  • Patient will demonstrate adequate cardiac output with blood pressure and heart rate within normal limits.
  • Patient will demonstrate normal sinus rhythm on EKG.
  • Patient will be able to tolerate activities without chest pain, dyspnea, or changes in the level of consciousness.
  • Patient will not experience complications of bradycardia and decreased cardiac output, such as heart failure.


1. Determine cardiovascular status.
Heart rate (HR) and stroke volume (SV) are the components of cardiac output. Bradycardia directly reduces cardiac output and may result in shock. Diastolic filling increases with a decreased heart rate, leading to increased stroke volume.

2. Assess symptoms of hypoperfusion and acute coronary syndrome.
Patients experiencing bradycardia are at risk of experiencing sudden and reduced blood flow to the heart, leading to acute coronary syndrome. Manifestations may include chest pain, dyspnea, dizziness, nausea, and fatigue.

3. Obtain a thorough cardiac history.
Cardiac conditions, such as myocardial infarction, heart failure, or congenital defects, can further affect cardiac output and alterations in perfusion.

4. Note any signs and symptoms caused by bradycardia.
The following symptoms may result from bradycardia, which might hinder the brain and other organs from receiving adequate oxygen:

  • Angina
  • Confusion
  • Change in level of consciousness
  • Activity intolerance
  • Fatigue
  • Syncope
  • Dyspnea

5. Auscultate the apical pulse.
The fifth intercostal space is the landmark for auscultating the apical pulse. Palpate the radial pulse after auscultating the apical pulse. Do this simultaneously and notice if both pulses are equal.

6. Draw a sample for a blood test.
Laboratory tests should include the following to determine a possible cause of bradycardia:

  • Glucose level
  • Electrolytes
  • Thyroid function
  • Troponin levels
  • Toxicology drug screen

7. Obtain ECG.
An electrocardiogram (ECG) is the primary test to diagnose bradycardia. Sinus bradycardia occurs when an upright P wave precedes every QRS complex on an ECG in the lead II, known as a sinus P wave, and the ventricular rhythm is fewer than 60 beats per minute.

8. Investigate further bradycardia episodes.
Investigate further using portable ECG equipment (Holter monitor or event recorder) and other tests (such as tilt table test and stress exercise test) since an ECG cannot immediately identify bradycardia unless the slow heartbeat happens during the exam.
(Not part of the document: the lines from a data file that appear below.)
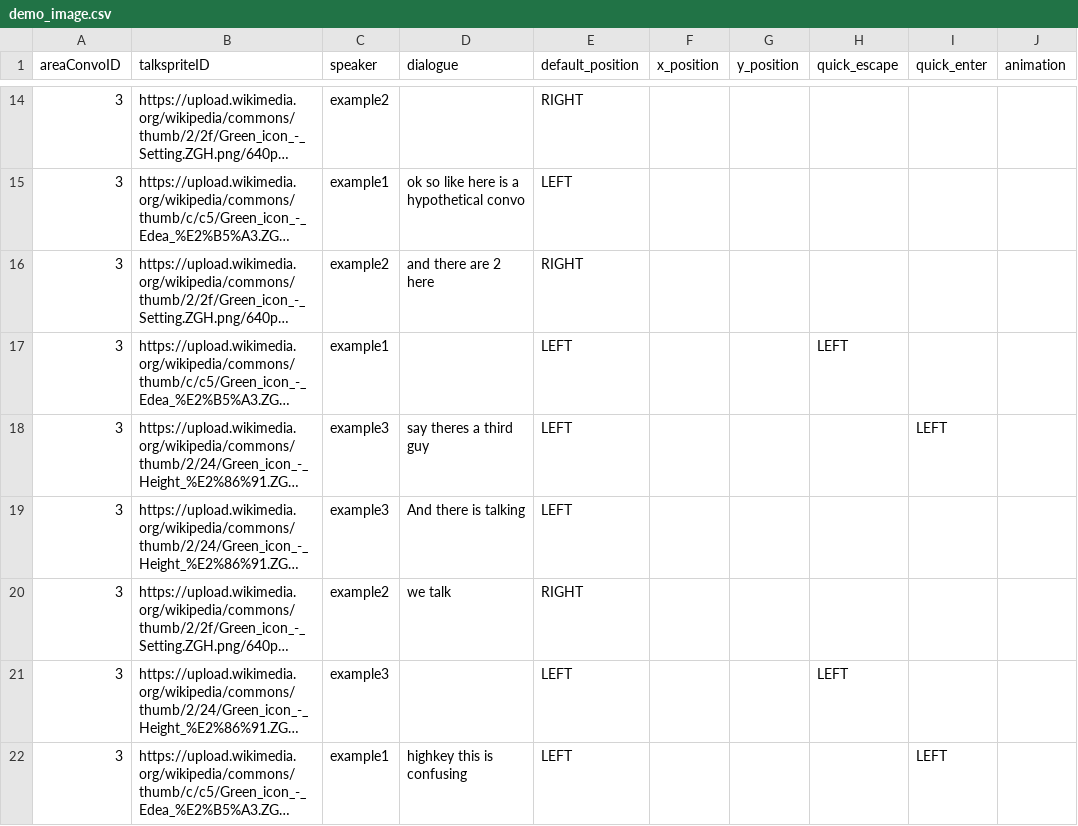
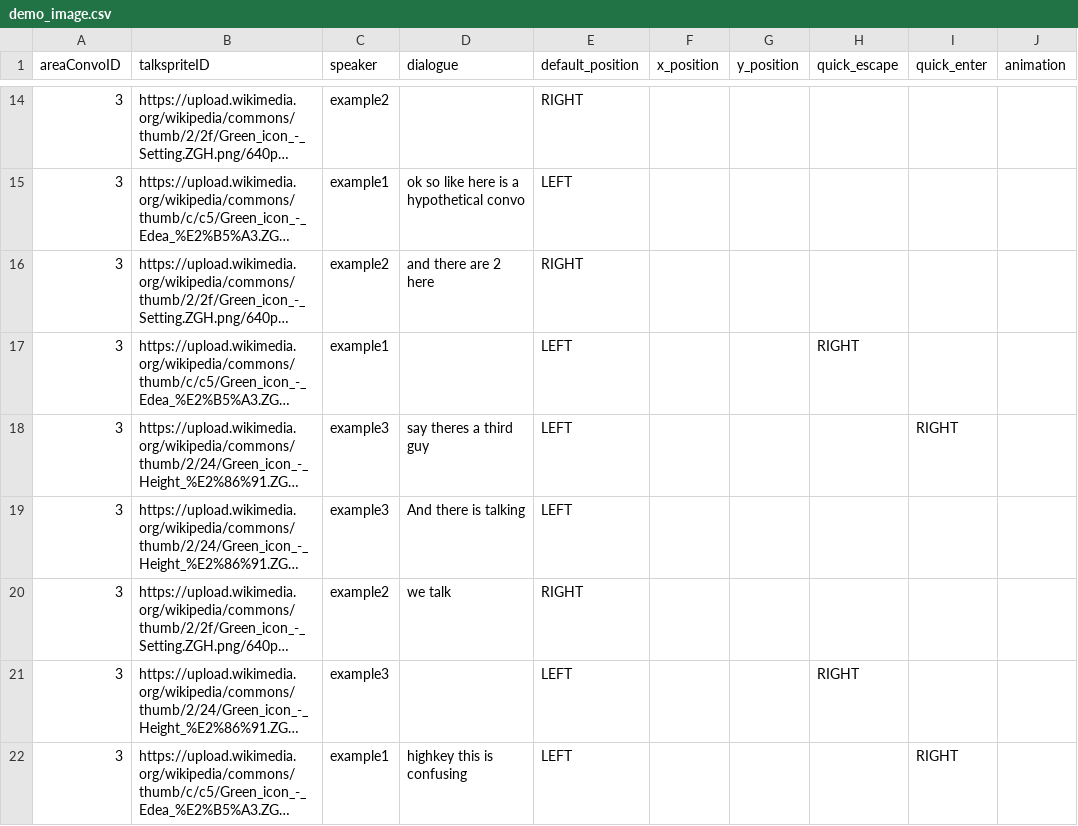
Before and after one commit to entomologist1/ttwopjsk, a CSV file: demo_image.csv, drawn as a sheet; only a part is shown, gaps mark what is left out; long unchanged cells end in …; the diff names each change by its address in the sheet, - before the commit and + after, or states it on an @@ line.

Commit message:
Add files via upload

```diff
--- a/demo_image.csv
+++ b/demo_image.csv
-H17 (quick_escape): LEFT
+H17 (quick_escape): RIGHT
-I18 (quick_enter): LEFT
+I18 (quick_enter): RIGHT
-H21 (quick_escape): LEFT
+H21 (quick_escape): RIGHT
-I22 (quick_enter): LEFT
+I22 (quick_enter): RIGHT
```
1. Perform continuous telemetry monitoring.
For safe assessment, the client with a cardiac history or symptomatic bradycardia should be connected to continuous telemetry monitoring.

2. Monitor the use of sedatives.
Carefully administer opioid analgesia, sedatives, and benzodiazepines, as these medications can further reduce the heart rate and cause respiratory depression.

3. Administer supplemental oxygenation.
Emergency cardiovascular care includes supplemental oxygenation for respiratory distress associated with decreased cardiac output and bradycardia.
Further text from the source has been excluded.